To touch, to tremble, now and then

‘Cos every heart beats faster still

When faced with someone that until

Just recently they never thought

The one true thing that they had sought

Would hold their hand in life’s romance

And walk the walk

And dance the dance.

The Cotton Dress

He slunked down to the ground

He saw a shadow, not his own

“Where have you been?”

She asked him with surprise.

 

“I’ve been here getting shade

From the baking morning sun.”

The park was empty

But for their huon cries.

 

“You left me,” she said, scolding him.

“You wanted time alone. Besides,

I wasn’t meant to be there

But by chance.”

 

“I’m not allowed up to your bedroom –

Remember what happened once before.

It was half past midday,

When she ended our romance…”

 

“But you left me,” she said a second time,

Forgetting what she really meant to say

Her sleeveless cotton dress

Was on her mind.

 

She flicked her brown hair past her shoulder

And tilting her head to one side

Her strap fell to her upper arm,

Beside.

 

He moved ever closer

Sitting on the grass under the tree

His eyes no longer shaded

In the sun

 

Had he ever stopped believing?

Was his mind attuned to hers?

Did he think she was, of all the girls,

The one?

 

The noonday sun was getting stronger

Than the morning ever had

They came to share the romance of a kiss

 

Not since first date memories

Parking by the lakeside in the night

Had he felt something, anything, like this.

 

May the cotton-dressed brunette

With hair waving in the breeze

Desirous, yearning, wanting him some more

 

Walk with him from the park

Their eyes set on the light, left on inside

Her apartment, near the pillow

By the window, past the door

 

He put his finger to his mouth

And told her so quietly to ‘shush’

They spoke a language known only

Ever, unto them.

 

They spoke a language, reminiscent

Of the first date they’d ever had

They were a blooming flower

Lightly watered, from the stem.

‘Prison’

Just started working 9-5 for the first time in a year. Hard to get back to the daily grind after book-writing and poetry. Here’s my take on Week 1, with a bit of satirical humour thrown in for good measure

 

‘Prison’

 

It feels just like a prison with no bars
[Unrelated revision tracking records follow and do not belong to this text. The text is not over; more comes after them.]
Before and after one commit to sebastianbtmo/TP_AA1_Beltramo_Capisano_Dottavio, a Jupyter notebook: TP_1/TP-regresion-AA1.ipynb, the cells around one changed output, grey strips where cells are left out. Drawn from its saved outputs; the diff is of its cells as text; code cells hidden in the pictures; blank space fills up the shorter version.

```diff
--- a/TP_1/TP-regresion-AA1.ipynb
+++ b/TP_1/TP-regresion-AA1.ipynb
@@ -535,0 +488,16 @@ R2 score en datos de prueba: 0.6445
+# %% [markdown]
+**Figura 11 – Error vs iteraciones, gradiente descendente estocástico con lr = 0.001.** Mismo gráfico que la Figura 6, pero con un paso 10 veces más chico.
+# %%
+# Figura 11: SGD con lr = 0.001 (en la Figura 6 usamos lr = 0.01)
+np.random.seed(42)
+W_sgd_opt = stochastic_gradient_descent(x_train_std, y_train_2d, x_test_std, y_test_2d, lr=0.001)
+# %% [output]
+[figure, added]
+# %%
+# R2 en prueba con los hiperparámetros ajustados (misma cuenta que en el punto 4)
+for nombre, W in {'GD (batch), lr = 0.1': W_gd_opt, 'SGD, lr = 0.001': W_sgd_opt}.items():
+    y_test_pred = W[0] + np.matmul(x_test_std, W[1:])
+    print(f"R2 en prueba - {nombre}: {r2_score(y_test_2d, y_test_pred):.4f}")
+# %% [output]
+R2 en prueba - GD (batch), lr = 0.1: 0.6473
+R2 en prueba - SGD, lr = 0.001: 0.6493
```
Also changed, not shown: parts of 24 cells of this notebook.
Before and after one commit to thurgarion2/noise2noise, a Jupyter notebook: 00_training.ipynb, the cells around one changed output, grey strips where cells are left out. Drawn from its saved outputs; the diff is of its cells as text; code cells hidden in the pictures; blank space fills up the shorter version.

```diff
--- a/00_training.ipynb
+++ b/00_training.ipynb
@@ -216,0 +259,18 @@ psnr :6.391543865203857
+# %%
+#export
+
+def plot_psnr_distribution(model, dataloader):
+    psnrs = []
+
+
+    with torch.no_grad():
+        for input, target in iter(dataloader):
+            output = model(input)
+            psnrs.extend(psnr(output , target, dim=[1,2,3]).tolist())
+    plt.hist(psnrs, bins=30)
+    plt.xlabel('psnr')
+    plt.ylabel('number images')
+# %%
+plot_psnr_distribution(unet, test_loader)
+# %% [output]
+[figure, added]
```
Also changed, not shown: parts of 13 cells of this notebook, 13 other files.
Not being used to regimented ways

It appears like a facility for those

Who need some help re-positioning their days

 

With no card I’m unable to get in

I ring the bell and someone comes to help

It feels like something’s missing from the tree

The bird used whisper happy tunes each morn’

Now no-one whispers anything to me

 

Is it lunch-time yet? I try hard not to look

At the clock – the more I look the less it turns

Confusion has its place in that first week

How the hell, ever, will I learn?

 

I sit and think but sometimes I just sit

Do this, do that, in sequence every time

I sit and think but most times I’m amiss

A sour grape dying on the vine

 

Across the way the grapes are reaping wealth

Their beauty is the essence of the dream

I wish I could attend work by stealth

Nothing’s ever quite the way it seems.

Times they are a changin’

Well, well, well.

I was going to make this blog about emerging authors and how to make the most of your opportunities as a writer but I’ve erred in my mission. I posted a couple of poems of late and you guys seem to have enjoyed reading them so I thought, why not?

Why not keep it up? Why not post more? Why not treat you all to a little bit of what I’ve been up to of late? And I’ve been up to a few things of interest.

The second book is in manuscript form and I’ll drop in to post a few poems from it in the next few weeks. It’s been a real joy developing my poetry into something I think you’ll find to be a little more sophisticated than what you found in ‘Prism’. I’ve even taken to drawing. Faces.

And I’m here to tell you, don’t ever let anyone tell you ‘you can’t’. Can’t draw, can’t paint, can’t write. I used to think drawing was such a difficult task, but then I took a couple of lessons via my good friend Google and, lo and behold, the cartoonish drawings you find here accompanying my poetry have come from none other than yours truly.

See, it can be done. Even Van Gogh took a while to believe in himself.

Walk that extra mile if it means you’ll find belief, for it will set you free – and the world will truly be, colloquially speaking, your oyster.